Trumka in Ohio: Fix trade pact
Richard Trumka | AFGE

CLEVELAND – Speaking to some 200 union activists here June 18, AFL-CIO President Richard Trumka called for renegotiation of the U.S.-Mexico-Canada trade agreement to stop the ongoing tidal wave of plant closings.  The shutdowns unleashed by the 1994 North American Free Trade Agreement (NAFTA) have continued as recently as last March when General Motors closed its auto assembly plant in Lordstown, Ohio. Trumka said NAFTA has caused elimination of almost one million jobs, destroying the lives of workers and their families, who lost homes, wages, pensions and  their entire way of life as communities were disrupted across the land.

U.S. corporations, driven by greed for higher profits, often relocated plants to Mexico where U.S. companies pay little or no taxes, workers are paid much lower wages and goods they produce are exported to the U.S. without tariffs.

“NAFTA didn’t fail,” Trumka said.  “It did precisely what it was designed to do — make corporations rich at our expense.”

The new agreement, signed by trade representatives of the three countries at a meeting in Buenos Aires last November would continue this process unless corrections are made, Trumka warned.

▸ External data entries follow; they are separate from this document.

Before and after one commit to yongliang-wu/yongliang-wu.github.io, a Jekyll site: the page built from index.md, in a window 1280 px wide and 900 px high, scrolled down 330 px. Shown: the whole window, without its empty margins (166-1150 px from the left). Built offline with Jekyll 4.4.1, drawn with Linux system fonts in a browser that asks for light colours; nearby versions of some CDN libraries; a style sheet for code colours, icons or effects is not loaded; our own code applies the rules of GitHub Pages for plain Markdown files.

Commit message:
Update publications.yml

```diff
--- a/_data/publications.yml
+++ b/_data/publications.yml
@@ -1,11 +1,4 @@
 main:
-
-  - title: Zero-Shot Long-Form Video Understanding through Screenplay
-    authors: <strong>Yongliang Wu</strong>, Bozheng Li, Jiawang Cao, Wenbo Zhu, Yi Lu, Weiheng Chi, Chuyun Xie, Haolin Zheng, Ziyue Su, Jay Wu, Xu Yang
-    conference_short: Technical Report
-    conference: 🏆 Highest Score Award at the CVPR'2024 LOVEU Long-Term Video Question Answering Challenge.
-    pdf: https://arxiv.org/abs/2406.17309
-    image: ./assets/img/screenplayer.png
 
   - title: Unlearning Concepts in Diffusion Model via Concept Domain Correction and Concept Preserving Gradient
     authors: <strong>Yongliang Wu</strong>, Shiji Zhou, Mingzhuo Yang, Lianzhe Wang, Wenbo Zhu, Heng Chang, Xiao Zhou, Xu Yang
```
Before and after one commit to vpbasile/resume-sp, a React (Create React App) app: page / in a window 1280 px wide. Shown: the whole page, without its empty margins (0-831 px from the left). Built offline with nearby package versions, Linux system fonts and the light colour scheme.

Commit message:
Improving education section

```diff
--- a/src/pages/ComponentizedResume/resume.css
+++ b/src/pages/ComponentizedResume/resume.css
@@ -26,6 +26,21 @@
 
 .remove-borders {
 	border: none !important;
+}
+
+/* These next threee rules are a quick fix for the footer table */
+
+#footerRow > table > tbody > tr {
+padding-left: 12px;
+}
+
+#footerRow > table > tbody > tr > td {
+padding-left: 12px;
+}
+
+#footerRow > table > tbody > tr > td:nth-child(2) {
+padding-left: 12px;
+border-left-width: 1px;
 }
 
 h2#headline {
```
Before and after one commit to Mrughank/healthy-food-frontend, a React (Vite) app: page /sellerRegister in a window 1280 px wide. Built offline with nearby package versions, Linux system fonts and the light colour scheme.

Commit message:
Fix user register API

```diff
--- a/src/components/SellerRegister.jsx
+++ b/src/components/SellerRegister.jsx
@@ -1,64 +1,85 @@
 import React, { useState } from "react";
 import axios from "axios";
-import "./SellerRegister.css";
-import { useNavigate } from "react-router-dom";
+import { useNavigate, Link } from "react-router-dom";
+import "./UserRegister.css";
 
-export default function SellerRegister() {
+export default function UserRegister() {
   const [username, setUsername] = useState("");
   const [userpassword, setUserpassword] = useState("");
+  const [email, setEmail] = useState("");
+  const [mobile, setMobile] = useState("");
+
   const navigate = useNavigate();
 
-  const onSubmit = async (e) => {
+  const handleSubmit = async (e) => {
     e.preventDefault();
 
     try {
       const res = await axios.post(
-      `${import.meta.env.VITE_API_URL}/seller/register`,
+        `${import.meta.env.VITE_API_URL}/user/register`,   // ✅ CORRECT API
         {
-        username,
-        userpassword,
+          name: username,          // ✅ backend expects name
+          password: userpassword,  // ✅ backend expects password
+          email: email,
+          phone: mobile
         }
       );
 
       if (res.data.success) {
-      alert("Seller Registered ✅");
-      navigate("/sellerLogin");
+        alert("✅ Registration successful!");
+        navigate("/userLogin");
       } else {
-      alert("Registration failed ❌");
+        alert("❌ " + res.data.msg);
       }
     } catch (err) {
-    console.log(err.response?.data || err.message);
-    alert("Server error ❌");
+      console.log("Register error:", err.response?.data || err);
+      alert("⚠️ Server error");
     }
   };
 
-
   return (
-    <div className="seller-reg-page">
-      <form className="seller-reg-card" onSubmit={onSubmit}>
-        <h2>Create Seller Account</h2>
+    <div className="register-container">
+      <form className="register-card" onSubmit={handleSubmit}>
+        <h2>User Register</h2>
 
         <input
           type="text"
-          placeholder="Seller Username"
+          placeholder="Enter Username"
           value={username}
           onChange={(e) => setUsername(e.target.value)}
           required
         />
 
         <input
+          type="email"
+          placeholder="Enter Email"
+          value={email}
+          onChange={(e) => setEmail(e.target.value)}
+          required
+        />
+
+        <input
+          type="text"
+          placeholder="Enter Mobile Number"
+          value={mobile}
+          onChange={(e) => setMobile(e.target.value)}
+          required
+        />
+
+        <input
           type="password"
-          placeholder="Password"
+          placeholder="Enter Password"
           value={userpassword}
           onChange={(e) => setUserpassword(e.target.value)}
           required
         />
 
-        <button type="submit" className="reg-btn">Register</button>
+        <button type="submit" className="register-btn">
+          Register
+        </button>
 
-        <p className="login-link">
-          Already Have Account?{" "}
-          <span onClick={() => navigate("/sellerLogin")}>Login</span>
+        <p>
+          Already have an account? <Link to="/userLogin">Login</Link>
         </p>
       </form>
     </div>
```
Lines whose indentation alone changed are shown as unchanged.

He said the new agreement has some improvements over NAFTA, but has three major loopholes that, unless closed, would be deadly to American workers.

They include serious problems regarding “protectionist contracts,” arbitration panels and entry of goods produced in violation of the agreement.

“Protectionist contracts,” he said, refers to Mexico’s policy of attracting foreign companies by maintaining low wages. Trumka cited the example of Nabisco, which closed five plants in the U.S. and two in Canada in 2016 shifting production to a giant complex in Mexico where wages are less than $2 an hour. Under the new agreement, Mexico has agreed to eliminate these contracts and set much higher wages, but, as yet, has no laws or procedures for enforcing those standards.

The second problem concerns the fate of disputes over implementation of the agreement.  These would go through a process, Trumka said, but would ultimately be decided by a panel of representatives of each country and would require their unanimous consent.  Without that,  disputed practices would continue with no time limits.

Finally, the entry of goods problem means that the U.S. could not stop importation of goods produced in violation of the agreement at the border.

Trumka charged the Trump administration and corporate interests have mounted a multimillion-dollar campaign to rush the new agreement through Congress, which must ratify it for it to go into effect.  Trumka expressed hope it can be blocked. House Speaker Nancy Pelosi, is standing with labor, he said, and refusing to allow any vote until the agreement is fixed.  The AFL-CIO has launched a petition drive to back this up. The online petition can be accessed simply by texting TRADETOUR to 235246.

Trumka’s speech was part of a tour through cities in Pennsylvania, Ohio and Michigan, highly industrialized states, that were especially impacted by NAFTA.

Following his remarks, workers came to the microphones to underscore the seriousness of the problem.  Mark Granakis, former president of Steelworkers Local 979, at Arcelor-Mittal in Cleveland spoke of the human suffering that lies behind the statistics., including broken marriages, drug addiction and suicides.

Mark Payne, President of United Auto Workers Local 1250 at Ford in suburban Brook Park, said his plant, which had 14,000 workers before NAFTA and not employs only 1600, was “the poster child” for the impact of bad trade policies.

Chucky Denison, formerly employed in Lordstown, said his city had been “decimated” by the plant closure and urged that workers “get behind Bernie Sanders” for President.

Trumka said trade policy is not the only challenge workers face .

“We have to change tax and labor laws as well.”  He said the Presidential candidates must all be asked, not only where they stand on the trade pact, but also on the PRO ( Protecting the Right to Organize) Act, which would abolish so-called “Right-To Work” laws and guarantee workers freedom to form unions without employer interference.

“If the candidates don’t stand with us on both measures, just walk away and support someone who does.”


Rick Nagin
Rick Nagin

Rick Nagin has written for People's World and its predecessors since 1970. He has been active for many years in Cleveland politics and the labor movement.